- HAMS-RS2 intake improved meal glucose tolerance in patients with [diabetes] possibly due to higher postprandial GLP1.
- This paper tested specific metabolic markers of a specific population: people with T2D who are on meds and well controlled. Results: RS2 is good!
3. Taking potato starch as a prebiotic is recommended by idiots on the web without science or evidence, and it will eventually make you gain excess weight.
This one literally blew up my inbox! Wow. Let’s take a look at some recent “idiots” recommending potato starch.
Dr. Alan Christianson (if you only click one link, click this one!)
Another source of RS is unmodified potato starch. This is a flavorless powder, yet some with autoimmune conditions have concerns about consuming nightshade plants due to a toxic alkaloid, called solanaceae.
Luckily, resistant starch is found in a range of delicious foods. Legumes, beans, whole grains and some seeds have it, as do uncooked potatoes and unripe bananas. Products made from these foods, including bean flour, potato starch, tapioca starch and brown rice flour, also count.
Raw spuds have more RS than cooked, cooled ones, but who chomps on raw taters? Instead, try mixing 1 Tbsp of this starch into smoothies (heating destroys its RS) and get 8 g. ($4 for 24 oz)
If you are on a higher-fat, low-carbohydrate diet like my Eat Fat, Get Thin plan, I suggest adding potato starch to your diet because it is well tolerated by most. Be careful to not use potato flour, which is NOT recommended. Bob’s Red Mill Unmodified Potato Starch provides a great source of resistant starch.
That being said, you can add resistant starch to your diet without adding any digestible carbohydrates. For this purpose, many people have recommended (and are getting good results with) Bob’s Red Mill Raw Potato Starch.
Bob’s Red Mill Unmodified Potato Starch (NOT potato flour) is one of the best sources of RS with approximately eight grams of RS in one tablespoon. Potato starch is generally well tolerated even by those who react adversely to nightshades.
Raw Putatoh Tsarch is da Bomb!
4. Numerous Resistant Starch studies, many featuring RS2, recently released:
These results indicate that diets based on resistant starch can be utilized to produce quantifiable changes in the gut microbiota and should be useful to “dial-in” a specific microbiome that is unique to a particular starch composition.

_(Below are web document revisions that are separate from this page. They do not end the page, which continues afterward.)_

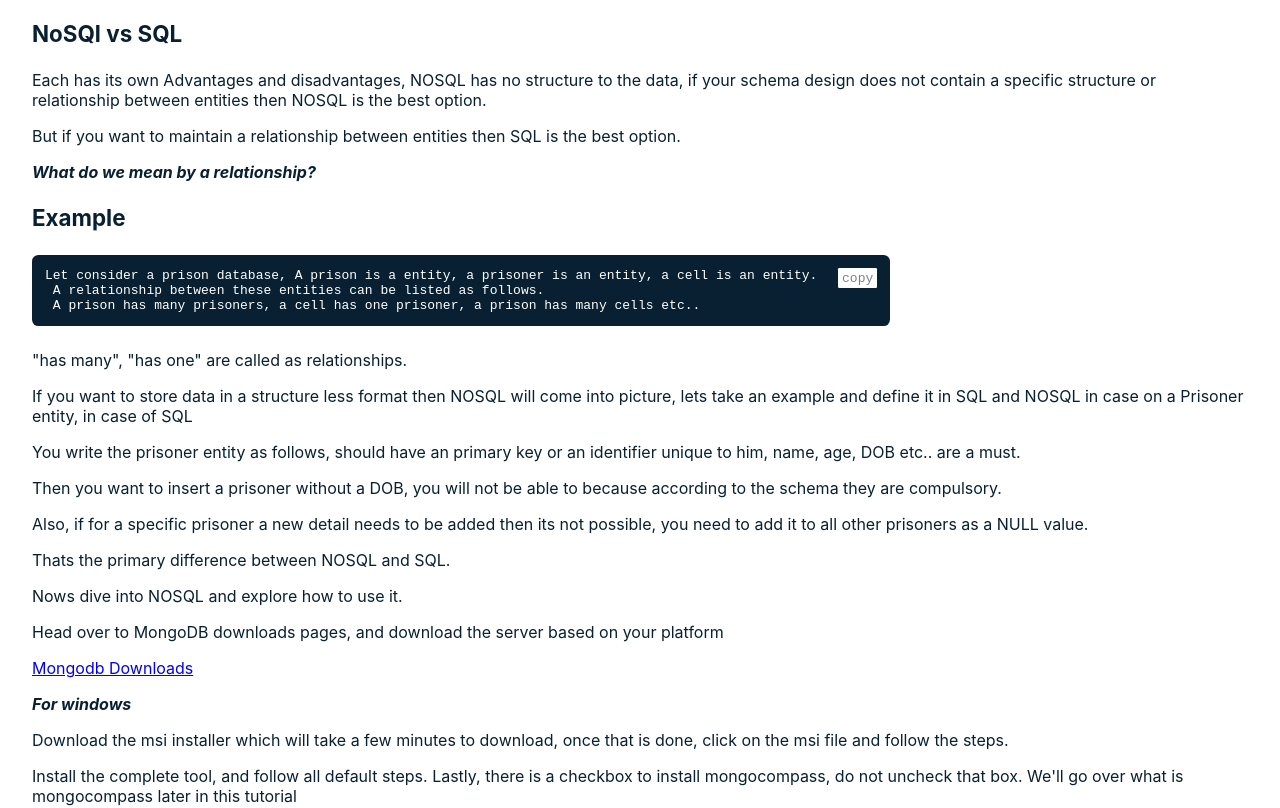
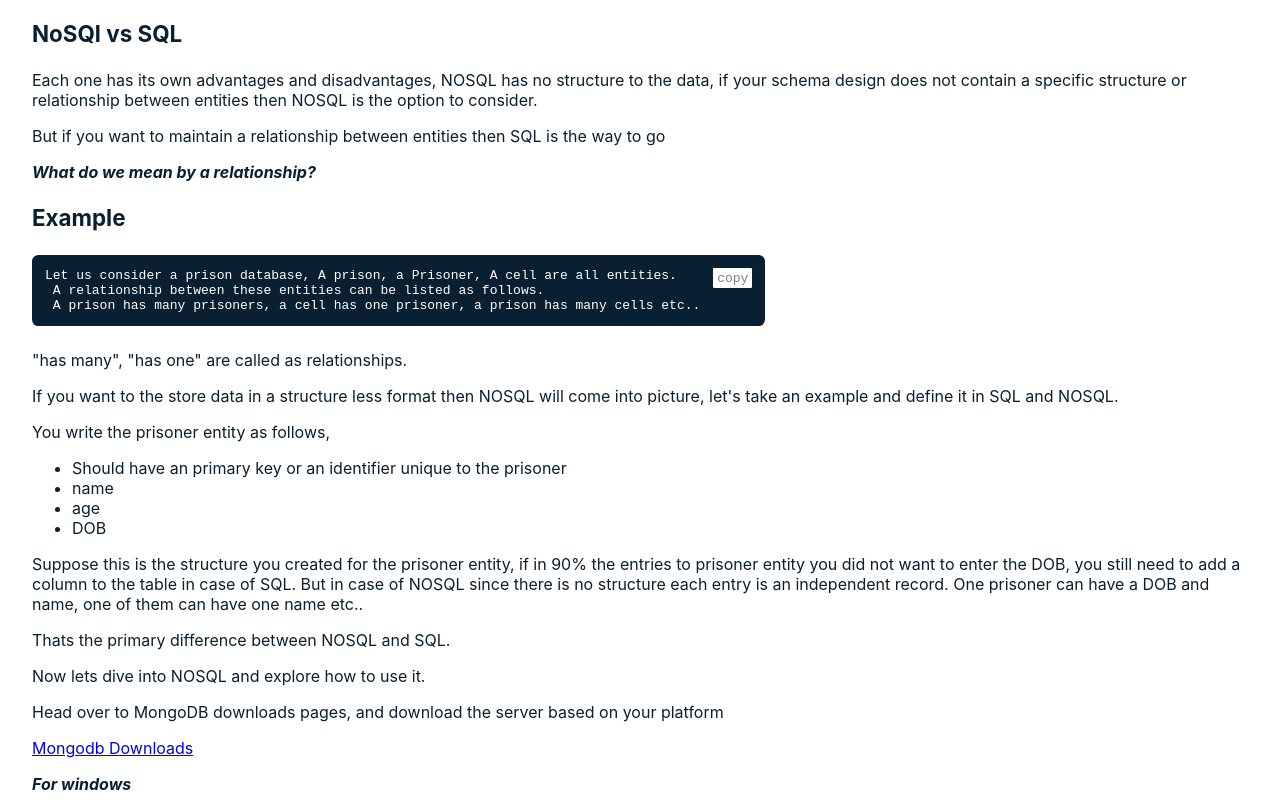
Before and after one commit to gauravmadarkal/react-tutorial, a React (Create React App) app: page /mongo in a window 1280 px wide. Shown: the part 226-1034 px from the top of the page. Built offline with nearby package versions, Linux system fonts and the light colour scheme.

Commit message:
verbiage correction

```diff
--- a/src/pages/mongoHome/index.jsx
+++ b/src/pages/mongoHome/index.jsx
@@ -16,29 +16,37 @@ const MongoHome = () => {
             <h1 className='txt-cen'>Tutorial on MongoDB</h1>
             <Text>In this tutorial we'll go over setting up mongodb local environment and some basic queries and data creation/manipulation/deletion (DCL, DML, DDL) operations</Text>
             <Text><h3>NoSQl vs SQL</h3></Text>
-            <Text>Each has its own Advantages and disadvantages, NOSQL has no structure to the data,
-                if your schema design does not contain a specific structure or relationship between entities then NOSQL is the best option.</Text>
-            <Text>But if you want to maintain a relationship between entities then SQL is the best option.</Text>
+            <Text>Each one has its own advantages and disadvantages, NOSQL has no structure to the data,
+                if your schema design does not contain a specific structure or relationship between entities then NOSQL is the option to consider.</Text>
+            <Text>But if you want to maintain a relationship between entities then SQL is the way to go</Text>
             <Text><BoldItalicize>What do we mean by a relationship?</BoldItalicize></Text>
             <h3>Example</h3>
             <CodeSnippet
-                code={`Let consider a prison database, A prison is a entity, a prisoner is an entity, a cell is an entity. \n A relationship between these entities can be listed as follows. \n A prison has many prisoners, a cell has one prisoner, a prison has many cells etc..`}
+                code={`Let us consider a prison database, A prison, a Prisoner, A cell are all entities. \n A relationship between these entities can be listed as follows. \n A prison has many prisoners, a cell has one prisoner, a prison has many cells etc..`}
                 hideButton
             />
             <Text>"has many", "has one" are called as relationships.</Text>
-            <Text>If you want to store data in a structure less format then NOSQL will come into picture, lets take an example and define it in SQL and NOSQL
-            in case on a Prisoner entity, in case of SQL</Text>
-            <Text>You write the prisoner entity as follows, should have an primary key or an identifier unique to him, name, age, DOB etc.. are a must.</Text>
-            <Text>Then you want to insert a prisoner without a DOB, you will not be able to because according to the schema they are compulsory.</Text>
-            <Text>Also, if for a specific prisoner a new detail needs to be added then its not possible, you need to add it to all other prisoners as a NULL value.</Text>
+            <Text>If you want to the store data in a structure less format then NOSQL will come into picture, let's take an example and define it in SQL and NOSQL.</Text>
+            <Text>You write the prisoner entity as follows, </Text>
+			<Points content={[
+				'Should have an primary key or an identifier unique to the prisoner',
+				'name',
+				'age',
+				'DOB'
+			]} />
+			<Text>Suppose this is the structure you created for the prisoner entity,
+				if in 90% the entries to prisoner entity you did not want to enter the DOB,
+				you still need to add a column to the table in case of SQL.
+				But in case of NOSQL since there is no structure each entry is an independent record.
+				One prisoner can have a DOB and name, one of them can have one name etc..</Text>
             <Text>Thats the primary difference between NOSQL and SQL.</Text>
-            <Text>Nows dive into NOSQL and explore how to use it.</Text>
+            <Text>Now lets dive into NOSQL and explore how to use it.</Text>
             <Text>Head over to MongoDB downloads pages, and download the server based on your platform</Text>
             <a href='https://www.mongodb.com/try/download/community' target='_blank' rel='noreferrer'>Mongodb Downloads</a>
             <Text><BoldItalicize>For windows</BoldItalicize></Text>
-            <Text>Download the msi installer which will take a few minutes to download, once that is done, click on the msi file and follow the steps.</Text>
+            <Text>Download the msi installer, which will take a few minutes to download, once that is done, click on the msi file and follow the steps.</Text>
             <Text>Install the complete tool, and follow all default steps.
-                Lastly, there is a checkbox to install mongocompass, do not uncheck that box. We'll go over what is mongocompass later in this tutorial</Text>
+                Lastly, there is a checkbox to install mongocompass, do not uncheck that box. We'll go over what is the use of mongocompass later in this tutorial</Text>
             <Text>Wait for a couple of minutes for the installer to finish.</Text>
 
             <Text><BoldItalicize>For Mac users</BoldItalicize></Text>,
@@ -76,12 +84,12 @@ const MongoHome = () => {
             <Text> Now we need to start the mongo server and link the client to that server, so that we can perform all the data operations.</Text>
             <Text>Open two terminals, run the following on one of the terminal "mongod"</Text>
             <Text>And on the other terminal run <BoldItalicize>mongo</BoldItalicize></Text>
-            <Text>Here mongod is the daemon that receives the commands from the mongo cli which is the client.</Text>
+            <Text>Here mongod is the daemon that receives the commands from the mongo CLI which is the client.</Text>
             <Text>To check if the connection is working</Text>
             <Text>Run <BoldItalicize>show dbs</BoldItalicize> on the client and see if you get an output</Text>
 
 
-            <Text>Now lets run some dcl, dml commands.</Text>
+            <Text>Now lets run some DCLL, DML commands.</Text>
             <CodeSnippet code='show dbs' />
             <CodeSnippet code='use myprofile' />
             <Text>Lets add a admin user who will be using this database</Text>
--- a/src/sections/node/IntegrationMongoose/index.jsx
+++ b/src/sections/node/IntegrationMongoose/index.jsx
@@ -13,8 +13,8 @@ const IntegrationMongoose = () => {
 	return (
 		<section>
 			<h2 className='txt-cen'>Integrating Mongodb with our Node backend server application</h2>
-			<Text>A <BoldItalicize>server</BoldItalicize> is basically an application that get data from your database and sends it to your frontend application</Text>
-			<Text>All the complex tasks should be performed on our backend server and not on the frontend javscript engine</Text>
+			<Text>A <BoldItalicize>server</BoldItalicize> is basically an application that gets data from your database and sends it to your frontend application</Text>
+			<Text>All the complex/time consuming tasks should be performed on your backend server and not on the frontend application</Text>
 			<Text>Let's connect the database that we just created to the node application</Text>
 			<Text>Before that lets setup some starter code for our node application</Text>
 			<Text>This tutorial here assumes you have some prior knowledge of node. If you have not worked with node its totally fine, there are some very straight forward steps.</Text>
```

RS might have benefit to patients with ulcerative colitis who are at an increased risk of developing CRC [colorectal cancer].
The Therapeutic Potential of Resistant Starch in Modulation of Insulin Resistance, Endotoxemia, Oxidative Stress and Antioxidant Biomarkers in Women with Type 2 Diabetes: A Randomized Controlled Clinical Trial.

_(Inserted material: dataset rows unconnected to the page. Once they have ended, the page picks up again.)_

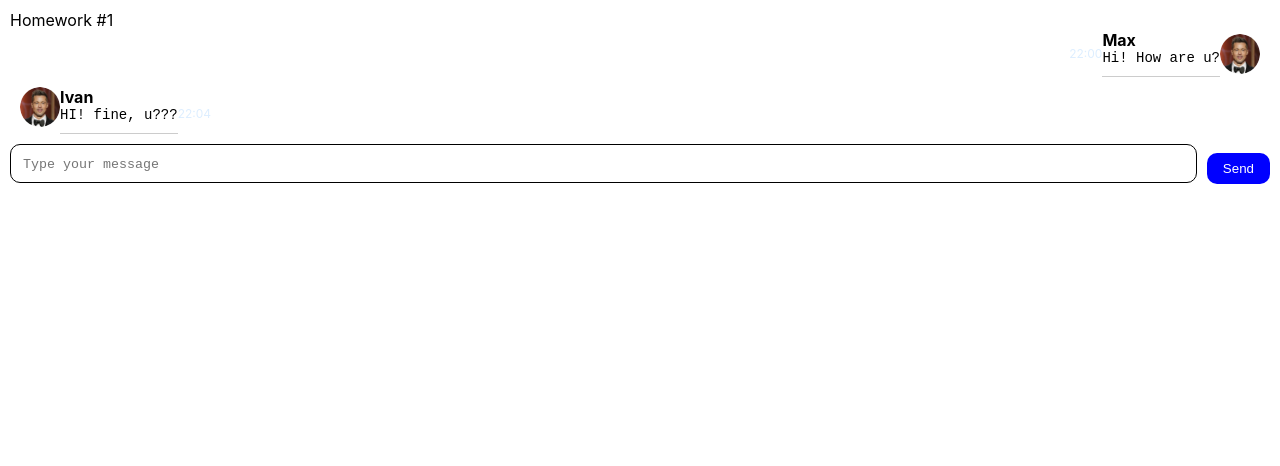
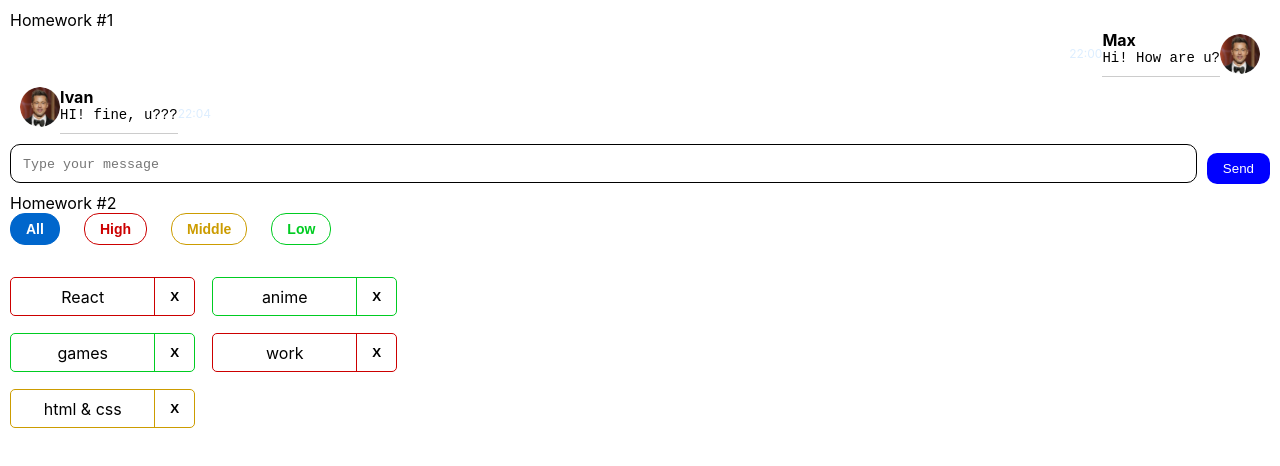
Before and after one commit to Maximkalenkovich/home-front-main2, a React (Create React App) app: page / in a window 1280 px wide. Shown: the top 466 px of the page. Built offline with nearby package versions, Linux system fonts and the light colour scheme.

Commit message:
add 2 homework

```diff
--- a/package.json
+++ b/package.json
@@ -1,6 +1,6 @@
 {
   "name": "hws2",
-  "homepage": "http://IgnatZakalinsky.github.io/hws2",
+  "homepage": "https://Maximkalenkovich.github.io/home-front-main2",
   "version": "0.1.0",
   "private": true,
   "dependencies": {
@@ -16,7 +16,7 @@
     "@types/react-dom": "18.0.6",
     "@types/uuid": "8.3.4",
     "axios": "0.27.2",
-    "gh-pages": "4.0.0",
+    "gh-pages": "^6.1.1",
     "react": "18.2.0",
     "react-dom": "18.2.0",
     "react-redux": "8.0.4",
@@ -32,7 +32,7 @@
     "build": "react-scripts build",
     "test": "react-scripts test",
     "eject": "react-scripts eject",
-    "predeploy": "npm run build",
+    "predeploy": "yarn run build",
     "deploy": "gh-pages -d build"
   },
   "eslintConfig": {
--- a/src/s1-main/App.tsx
+++ b/src/s1-main/App.tsx
@@ -1,6 +1,7 @@
 import React from 'react'
 import s from './App.module.css'
 import HW1 from '../s2-homeworks/hw01/HW1'
+import HW2 from "../s2-homeworks/hw02/HW2";
 
 function App() {
     return (
@@ -8,7 +9,7 @@ function App() {
             <HW1/>
 
             {/*раскомментировать по ходу выполнения*/}
-            {/*<HW2/>*/}
+            <HW2 />
             {/*<HW3/>*/}
             {/*<HW4/>*/}
 
--- a/src/s2-homeworks/hw02/HW2.tsx
+++ b/src/s2-homeworks/hw02/HW2.tsx
@@ -17,16 +17,16 @@ import s2 from '../../s1-main/App.module.css'
 * */
 
 // types
-export type AffairPriorityType = any // need to fix any
+export type AffairPriorityType ='high'|'low'|'middle'
 export type AffairType = {
-    _id: any // need to fix any
-    name: any // need to fix any
+    _id: number // need to fix any
+    name: string // need to fix any
     priority: AffairPriorityType
 }
 export type FilterType = 'all' | AffairPriorityType
 
 // constants
-const defaultAffairs: any = [ // need to fix any
+const defaultAffairs: AffairType[] = [ // need to fix any
     {_id: 1, name: 'React', priority: 'high'}, // студенты могут изменить содержимое name и количество элементов в массиве, ...priority не менять!
     {_id: 2, name: 'anime', priority: 'low'},
     {_id: 3, name: 'games', priority: 'low'},
@@ -35,23 +35,25 @@ const defaultAffairs: any = [ // need to fix any
 ]
 
 // pure helper functions
-export const filterAffairs = (affairs: any, filter: any): any => { // need to fix any
+export const filterAffairs = (affairs: AffairType[], filter: string): any => { // need to fix any
 
+    return affairs
 
-    return affairs // need to fix
 }
-export const deleteAffair = (affairs: any, _id: any): any => { // need to fix any
+export const deleteAffair = (affairs: AffairType[], _id: number): any => { // need to fix any
 
     return affairs // need to fix
 }
 
 function HW2() {
-    const [affairs, setAffairs] = useState<any>(defaultAffairs) // need to fix any
+    const [affairs, setAffairs] = useState<AffairType[]>(defaultAffairs) // need to fix any
     const [filter, setFilter] = useState<FilterType>('all')
 
     const filteredAffairs = filterAffairs(affairs, filter)
-    const deleteAffairCallback = (_id: any) => { // need to fix any
-        // need to fix
+    const deleteAffairCallback = (id: number) => { // need to fix any
+      let resultAffairs=affairs.filter(filt=>filt._id !== id)
+
+        setAffairs(resultAffairs)
     }
 
     return (
--- a/src/s2-homeworks/hw02/affairs/affair/Affair.tsx
+++ b/src/s2-homeworks/hw02/affairs/affair/Affair.tsx
@@ -2,16 +2,17 @@ import React from 'react'
 import { AffairType } from '../../HW2'
 import s from './Affair.module.css'
 import s2 from '../Affairs.module.css'
+import affairs from "../Affairs";
 
 type AffairPropsType = {
     // key не нужно типизировать
     affair: AffairType
-    deleteAffairCallback: any // need to fix any
+    deleteAffairCallback: (id:number)=>void// need to fix any
 }
 
 function Affair(props: AffairPropsType) {
     const deleteCallback = () => {
-        // need to fix
+        props.deleteAffairCallback(props.affair._id)
     }
 
     const nameClass = s.name + ' ' + s2[props.affair.priority]
@@ -25,7 +26,7 @@ function Affair(props: AffairPropsType) {
         >
             <div id={'hw2-name-' + props.affair._id} className={nameClass}>
                 {/*создаёт студент*/}
-
+                {props.affair.name}
                 {/**/}
             </div>
             <div id={'hw2-priority-' + props.affair._id} hidden>
@@ -36,7 +37,7 @@ function Affair(props: AffairPropsType) {
                 id={'hw2-button-delete-' + props.affair._id}
                 className={buttonClass}
                 // need to fix
-
+  onClick={deleteCallback}
             >
                 {/*текст кнопки могут изменить студенты*/}
                 X
```
Also changed, not shown: 1 other file (tests, documents, lock files or other folders).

Supplementation with RS2 may be improved glycemic status, endotoxemia and markers of oxidative stress in patients with T2DM.
Consumption of HAM-RS2 at 30 g/day in the form of a snack food item was associated with improved insulin sensitivity in women with insulin resistance.

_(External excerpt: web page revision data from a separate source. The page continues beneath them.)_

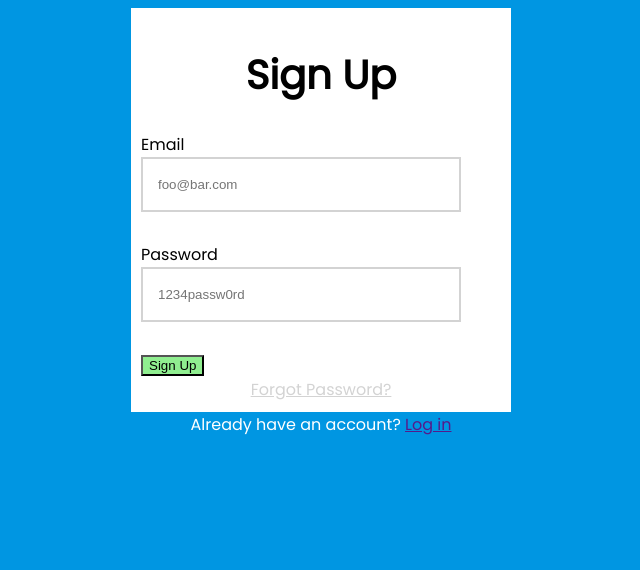
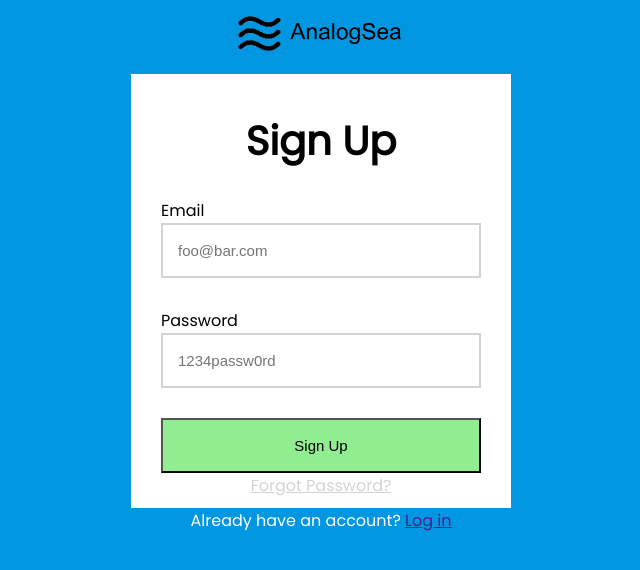
Before and after one commit to zwillerzoog/AnalogSea, a plain HTML site: page index.html in a window 1280 px wide. Shown: the whole page, without its empty margins (319-959 px from the left). Drawn offline with Linux system fonts and the light colour scheme.

Commit message:
second commit

```diff
--- a/index.html
+++ b/index.html
@@ -7,13 +7,19 @@
 </head>
 
 <body>
-
+	<p><img src="images/logo.png"></p>
 	<main>
 		<h1>Sign Up</h1>
-			<label for="email">Email</label><input type="email" placeholder="foo@bar.com">
-			<label for="password">Password</label><input type="password" placeholder="1234passw0rd">
-			<button for="sign up">Sign Up</button>
-			<div class="forgot"><a href="" class="forgot">Forgot Password?</a></div>
+				<label for="email">Email</label>
+				<div>
+					<input type="email" placeholder="foo@bar.com">
+				</div>
+				<label for="password">Password</label>
+				<div>
+					<input type="password" placeholder="1234passw0rd">
+					<button for="sign up" class="sign">Sign Up</button>
+					<a href="" class="forgot">Forgot Password?</a>
+				</div>
 	</main>
 	<div class="account">Already have an account? <a href="">Log in</a></div>
 </body>
--- a/main.css
+++ b/main.css
@@ -1,6 +1,14 @@
 html {
 	background-color: #0096E2;
 	font-family: 'Poppins', sans-serif;
+}
+
+img {
+	height: 35px;
+}
+
+p {
+	text-align: center;
 }
 
 main {
@@ -24,18 +32,27 @@ input {
 	height: 21px;
 	padding: 15px;
 	margin-bottom: 30px;
+	font-size: 15px;
 }
 
-input, button {
-
+label {
+	margin: 20px;
 }
 
 button {
 	background-color: lightgreen;
+	font-size: 15px;
 }
 
 div {
 	text-align: center;
+	margin-right: auto;
+	margin-left: auto;
+}
+
+.sign {
+	width: 320px;
+	height: 55px;
 }
 
 .forgot {
```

Resistant starch (RS) is a type of dietary fiber that can reach the large bowel and act as a substrate for microbial fermentation; for these reasons, it has been considered to be a prebiotic. Few studies have analyzed the effects of RS on the gut microbiota in CKD patients. This review discusses recent information about RS and the potential role of the gut microbiota, with a particular emphasis on CKD patients.
The aim of the present study was to identify specific cecal bacteria and cecal, blood, and urinary metabolites that associate with changes in kidney function to identify potential mechanisms involved with CKD amelioration in response to dietary resistant starch…Outcomes from this study were coincident with improvements in kidney function indexes and amelioration of CKD outcomes…
I always enjoy your comments and emails about field-sightings of RS and potato starch in the news. Keep ’em coming!
If all of these studies are too much for you to take, watch this to put everything in perspective:
RS2 from raw potato starch, Hi-Maize, and green bananas is being studied extensively for its gut-health benefits. If you want to try at home, simply take a couple spoonfuls a day. If I ever find any reason that RS2 is harmful or dangerous, you will be the first to know.